Provided records:
------------------------------------------------------------

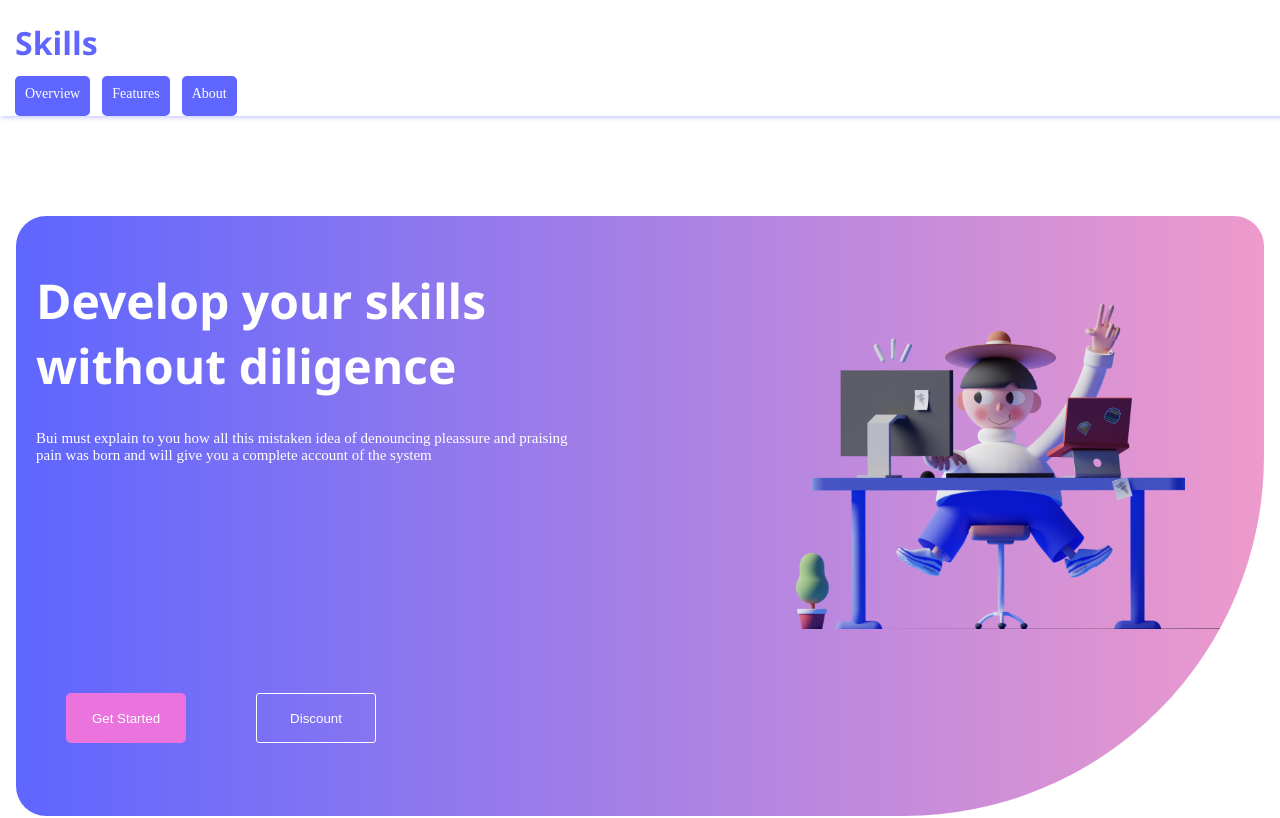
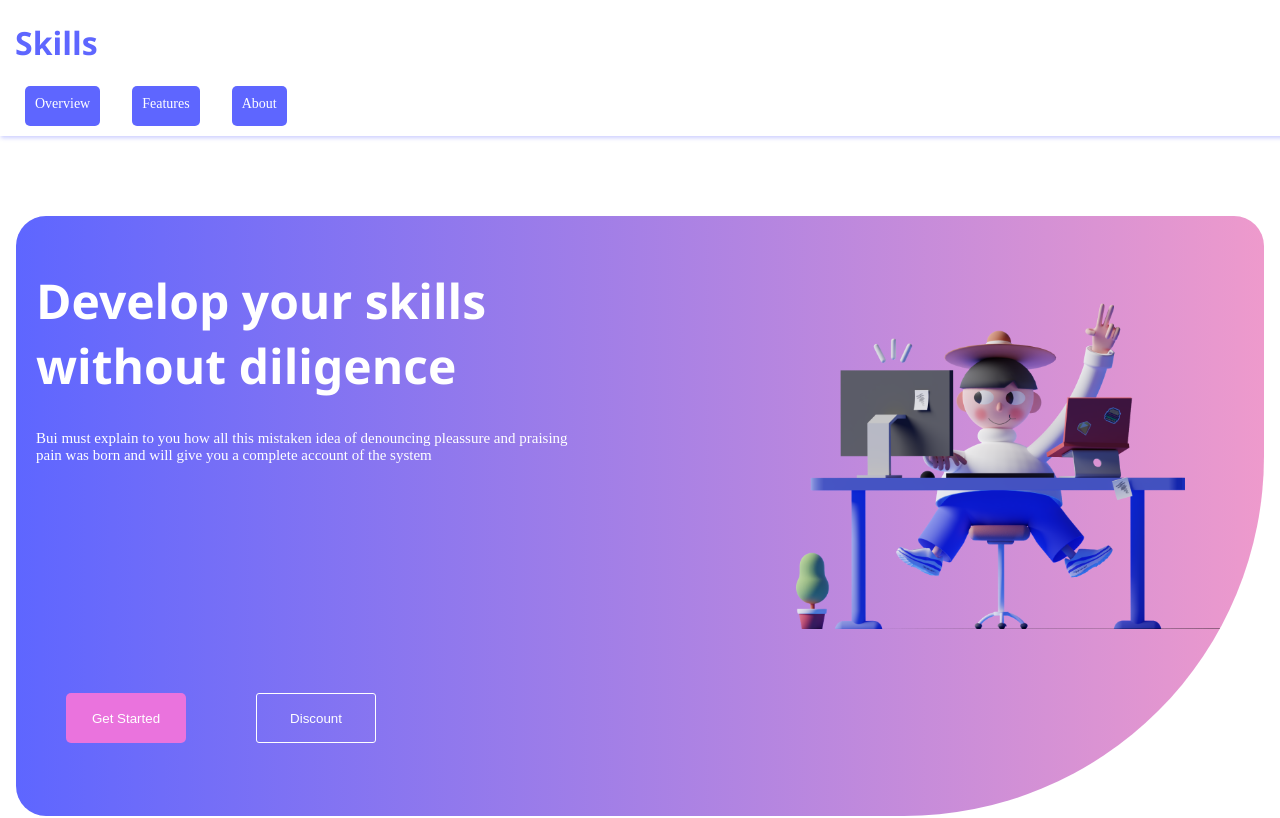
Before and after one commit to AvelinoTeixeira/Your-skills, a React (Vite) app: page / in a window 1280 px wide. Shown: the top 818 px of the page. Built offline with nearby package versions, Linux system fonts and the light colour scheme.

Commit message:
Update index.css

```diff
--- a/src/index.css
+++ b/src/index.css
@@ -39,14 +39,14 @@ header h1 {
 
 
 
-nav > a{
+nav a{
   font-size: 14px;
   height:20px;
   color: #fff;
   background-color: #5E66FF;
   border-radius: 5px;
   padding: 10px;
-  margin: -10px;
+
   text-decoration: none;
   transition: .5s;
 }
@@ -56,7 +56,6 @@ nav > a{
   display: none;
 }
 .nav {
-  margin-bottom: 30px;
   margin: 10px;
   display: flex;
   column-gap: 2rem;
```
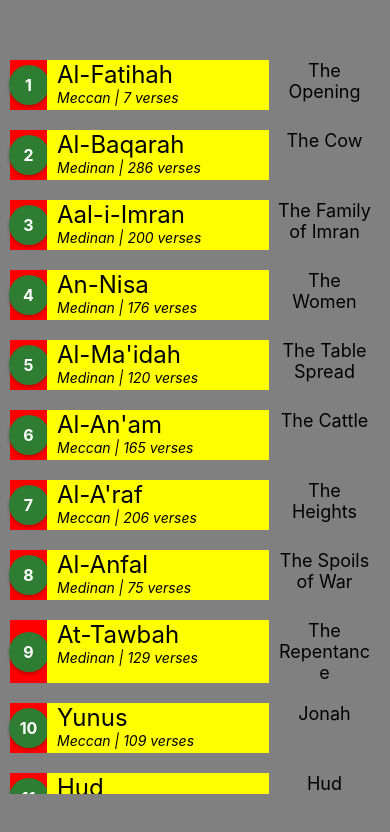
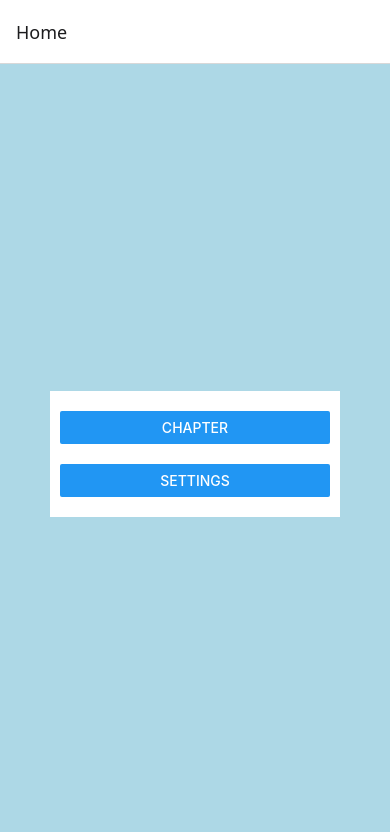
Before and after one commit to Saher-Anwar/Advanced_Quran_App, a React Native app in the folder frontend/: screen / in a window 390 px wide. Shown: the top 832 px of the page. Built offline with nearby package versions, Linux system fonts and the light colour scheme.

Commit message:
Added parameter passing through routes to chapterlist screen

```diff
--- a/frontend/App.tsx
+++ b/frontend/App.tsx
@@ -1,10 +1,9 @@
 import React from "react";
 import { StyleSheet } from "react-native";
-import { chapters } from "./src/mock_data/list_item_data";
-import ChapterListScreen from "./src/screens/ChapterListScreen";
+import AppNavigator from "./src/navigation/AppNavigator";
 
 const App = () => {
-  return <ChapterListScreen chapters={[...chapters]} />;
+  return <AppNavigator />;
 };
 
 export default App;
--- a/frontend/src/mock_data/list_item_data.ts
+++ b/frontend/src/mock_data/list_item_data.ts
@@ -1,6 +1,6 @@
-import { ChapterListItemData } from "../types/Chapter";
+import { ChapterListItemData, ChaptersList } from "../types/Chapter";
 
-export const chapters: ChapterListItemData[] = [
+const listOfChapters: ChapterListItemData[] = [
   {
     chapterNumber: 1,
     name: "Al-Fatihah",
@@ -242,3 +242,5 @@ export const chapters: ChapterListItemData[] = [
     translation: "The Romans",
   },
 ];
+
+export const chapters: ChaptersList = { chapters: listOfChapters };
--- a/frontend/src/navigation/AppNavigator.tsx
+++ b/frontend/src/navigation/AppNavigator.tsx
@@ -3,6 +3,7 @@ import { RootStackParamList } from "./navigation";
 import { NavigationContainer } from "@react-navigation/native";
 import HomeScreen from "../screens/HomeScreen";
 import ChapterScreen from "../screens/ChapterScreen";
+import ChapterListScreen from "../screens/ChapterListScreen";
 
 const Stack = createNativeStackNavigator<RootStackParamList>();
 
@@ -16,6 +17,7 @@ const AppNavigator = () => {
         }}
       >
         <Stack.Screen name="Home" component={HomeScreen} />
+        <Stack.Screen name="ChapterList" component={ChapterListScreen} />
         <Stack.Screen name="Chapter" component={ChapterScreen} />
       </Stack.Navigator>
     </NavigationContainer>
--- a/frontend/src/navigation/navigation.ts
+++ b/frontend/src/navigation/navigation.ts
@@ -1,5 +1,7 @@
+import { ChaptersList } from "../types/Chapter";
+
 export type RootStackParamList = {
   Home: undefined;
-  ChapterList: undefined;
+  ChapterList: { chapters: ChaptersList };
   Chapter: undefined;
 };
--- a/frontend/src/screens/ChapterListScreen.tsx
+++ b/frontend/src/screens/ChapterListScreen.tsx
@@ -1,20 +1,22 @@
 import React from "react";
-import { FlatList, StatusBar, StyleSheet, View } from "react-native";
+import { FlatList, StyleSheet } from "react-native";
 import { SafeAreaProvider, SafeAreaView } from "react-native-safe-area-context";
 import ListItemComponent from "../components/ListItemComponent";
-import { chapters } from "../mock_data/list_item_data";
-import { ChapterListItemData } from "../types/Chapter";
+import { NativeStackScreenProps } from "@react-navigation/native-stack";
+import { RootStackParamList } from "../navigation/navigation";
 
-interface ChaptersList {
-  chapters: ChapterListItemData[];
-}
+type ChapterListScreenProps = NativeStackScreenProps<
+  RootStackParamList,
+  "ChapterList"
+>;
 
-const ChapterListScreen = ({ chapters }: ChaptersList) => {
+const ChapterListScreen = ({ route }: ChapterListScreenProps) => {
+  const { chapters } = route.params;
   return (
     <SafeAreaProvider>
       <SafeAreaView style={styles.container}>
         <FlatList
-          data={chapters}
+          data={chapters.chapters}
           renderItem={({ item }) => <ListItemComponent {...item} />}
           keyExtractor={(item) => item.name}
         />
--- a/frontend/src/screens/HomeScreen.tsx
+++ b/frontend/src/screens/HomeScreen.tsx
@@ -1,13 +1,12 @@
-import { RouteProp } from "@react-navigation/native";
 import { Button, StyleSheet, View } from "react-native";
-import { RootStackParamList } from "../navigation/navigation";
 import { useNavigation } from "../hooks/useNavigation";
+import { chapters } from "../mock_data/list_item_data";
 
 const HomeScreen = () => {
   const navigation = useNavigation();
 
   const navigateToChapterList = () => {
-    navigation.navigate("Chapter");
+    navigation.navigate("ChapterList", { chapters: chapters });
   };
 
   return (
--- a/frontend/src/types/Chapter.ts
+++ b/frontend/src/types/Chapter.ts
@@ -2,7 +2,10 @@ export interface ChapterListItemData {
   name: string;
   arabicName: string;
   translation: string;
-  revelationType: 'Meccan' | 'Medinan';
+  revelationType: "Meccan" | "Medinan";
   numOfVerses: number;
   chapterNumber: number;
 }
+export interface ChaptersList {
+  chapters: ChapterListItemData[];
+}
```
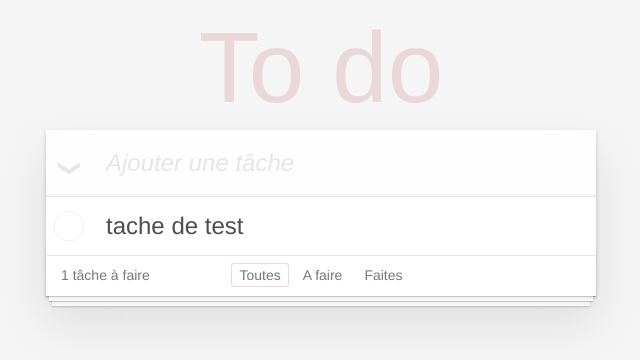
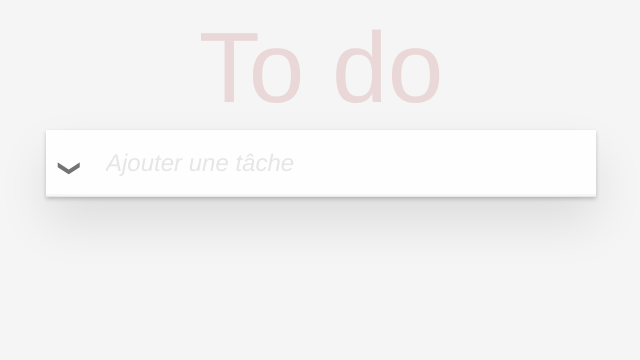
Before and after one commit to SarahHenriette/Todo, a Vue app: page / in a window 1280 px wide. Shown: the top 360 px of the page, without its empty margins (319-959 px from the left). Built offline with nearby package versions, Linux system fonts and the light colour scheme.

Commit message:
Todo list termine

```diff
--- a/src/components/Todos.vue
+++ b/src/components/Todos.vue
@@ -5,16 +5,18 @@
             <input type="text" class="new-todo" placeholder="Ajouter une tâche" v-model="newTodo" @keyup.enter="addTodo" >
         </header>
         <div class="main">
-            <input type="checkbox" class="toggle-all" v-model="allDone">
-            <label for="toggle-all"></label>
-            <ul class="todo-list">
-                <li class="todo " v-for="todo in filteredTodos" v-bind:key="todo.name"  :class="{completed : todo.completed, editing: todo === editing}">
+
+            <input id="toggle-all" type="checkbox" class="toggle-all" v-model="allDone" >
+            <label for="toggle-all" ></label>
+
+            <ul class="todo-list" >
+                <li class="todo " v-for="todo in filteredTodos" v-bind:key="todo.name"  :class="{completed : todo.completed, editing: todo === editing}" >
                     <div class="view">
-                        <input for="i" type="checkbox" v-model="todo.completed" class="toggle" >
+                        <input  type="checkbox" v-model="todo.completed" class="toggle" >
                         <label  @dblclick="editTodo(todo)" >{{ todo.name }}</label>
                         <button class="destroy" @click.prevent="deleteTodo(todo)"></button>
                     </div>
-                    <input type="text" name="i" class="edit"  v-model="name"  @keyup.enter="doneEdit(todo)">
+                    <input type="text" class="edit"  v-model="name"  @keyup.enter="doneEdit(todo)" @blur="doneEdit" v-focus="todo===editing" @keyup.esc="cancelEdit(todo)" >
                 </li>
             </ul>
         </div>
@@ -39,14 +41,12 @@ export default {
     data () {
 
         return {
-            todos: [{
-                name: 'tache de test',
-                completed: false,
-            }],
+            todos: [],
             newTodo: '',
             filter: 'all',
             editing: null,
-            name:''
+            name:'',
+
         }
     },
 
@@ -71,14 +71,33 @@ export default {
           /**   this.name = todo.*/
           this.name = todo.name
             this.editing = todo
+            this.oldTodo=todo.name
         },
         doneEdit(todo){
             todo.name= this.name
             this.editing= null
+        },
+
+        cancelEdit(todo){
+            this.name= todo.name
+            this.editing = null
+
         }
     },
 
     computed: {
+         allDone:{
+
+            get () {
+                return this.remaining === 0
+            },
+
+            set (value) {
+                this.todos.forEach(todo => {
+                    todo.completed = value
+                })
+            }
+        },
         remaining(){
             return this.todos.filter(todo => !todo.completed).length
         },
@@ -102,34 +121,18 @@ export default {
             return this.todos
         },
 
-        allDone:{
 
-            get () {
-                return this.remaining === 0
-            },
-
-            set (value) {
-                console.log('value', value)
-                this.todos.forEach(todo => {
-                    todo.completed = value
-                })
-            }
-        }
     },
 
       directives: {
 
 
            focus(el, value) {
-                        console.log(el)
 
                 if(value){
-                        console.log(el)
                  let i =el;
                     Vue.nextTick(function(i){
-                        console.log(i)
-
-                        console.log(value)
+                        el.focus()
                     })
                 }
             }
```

------------------------------------------------------------

Work instructions: Say, as a bare number, how many lines of the data hold the string "ChapterListItemData".

Answer to this problem: 9